Your task: In the data beneath this task, how many lines contain "getFullYear"? Answer with the number only.

Data shown:

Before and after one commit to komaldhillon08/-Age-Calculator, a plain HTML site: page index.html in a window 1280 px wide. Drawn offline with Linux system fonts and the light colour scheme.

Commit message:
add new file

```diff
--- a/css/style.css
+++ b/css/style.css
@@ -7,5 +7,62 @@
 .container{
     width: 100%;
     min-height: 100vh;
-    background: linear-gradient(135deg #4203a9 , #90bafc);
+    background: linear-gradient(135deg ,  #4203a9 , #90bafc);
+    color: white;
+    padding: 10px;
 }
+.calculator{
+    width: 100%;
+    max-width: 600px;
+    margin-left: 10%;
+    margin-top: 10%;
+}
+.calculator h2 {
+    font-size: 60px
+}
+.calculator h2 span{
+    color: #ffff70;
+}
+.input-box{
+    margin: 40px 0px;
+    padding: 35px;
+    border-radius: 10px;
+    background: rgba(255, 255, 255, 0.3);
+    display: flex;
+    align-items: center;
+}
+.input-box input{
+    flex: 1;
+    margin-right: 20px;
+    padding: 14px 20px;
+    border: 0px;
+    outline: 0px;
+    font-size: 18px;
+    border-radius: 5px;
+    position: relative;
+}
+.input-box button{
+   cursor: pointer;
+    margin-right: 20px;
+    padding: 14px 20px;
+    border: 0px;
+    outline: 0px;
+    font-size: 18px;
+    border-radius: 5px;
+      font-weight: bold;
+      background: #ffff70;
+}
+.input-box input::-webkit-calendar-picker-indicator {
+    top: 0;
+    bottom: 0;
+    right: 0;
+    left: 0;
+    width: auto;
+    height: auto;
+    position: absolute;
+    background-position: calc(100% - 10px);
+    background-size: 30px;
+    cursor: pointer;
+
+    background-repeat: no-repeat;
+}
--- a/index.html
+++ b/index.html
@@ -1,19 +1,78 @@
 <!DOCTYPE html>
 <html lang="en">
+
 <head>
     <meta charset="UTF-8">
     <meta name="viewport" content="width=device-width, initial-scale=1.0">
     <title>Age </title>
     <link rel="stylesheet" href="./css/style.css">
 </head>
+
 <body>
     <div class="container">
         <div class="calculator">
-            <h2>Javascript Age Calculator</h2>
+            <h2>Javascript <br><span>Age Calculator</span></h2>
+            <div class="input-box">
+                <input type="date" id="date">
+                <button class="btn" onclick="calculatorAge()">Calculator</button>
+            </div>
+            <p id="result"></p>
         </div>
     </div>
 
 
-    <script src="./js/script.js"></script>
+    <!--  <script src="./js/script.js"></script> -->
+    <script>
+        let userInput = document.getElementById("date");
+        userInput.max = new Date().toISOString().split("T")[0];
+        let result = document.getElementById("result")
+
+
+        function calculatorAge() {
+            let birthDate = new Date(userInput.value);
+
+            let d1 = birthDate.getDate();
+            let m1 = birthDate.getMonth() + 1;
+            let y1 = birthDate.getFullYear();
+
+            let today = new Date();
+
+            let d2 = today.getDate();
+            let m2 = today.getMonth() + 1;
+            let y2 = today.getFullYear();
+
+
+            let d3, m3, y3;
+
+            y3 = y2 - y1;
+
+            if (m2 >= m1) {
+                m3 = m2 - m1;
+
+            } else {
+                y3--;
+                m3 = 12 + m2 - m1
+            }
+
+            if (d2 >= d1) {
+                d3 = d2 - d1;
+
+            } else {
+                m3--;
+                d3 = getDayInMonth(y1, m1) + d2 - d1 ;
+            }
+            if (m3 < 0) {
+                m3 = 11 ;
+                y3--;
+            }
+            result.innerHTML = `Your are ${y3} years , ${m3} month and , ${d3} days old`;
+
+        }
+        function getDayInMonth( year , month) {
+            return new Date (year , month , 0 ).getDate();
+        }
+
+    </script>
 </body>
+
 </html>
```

Solved problem: 2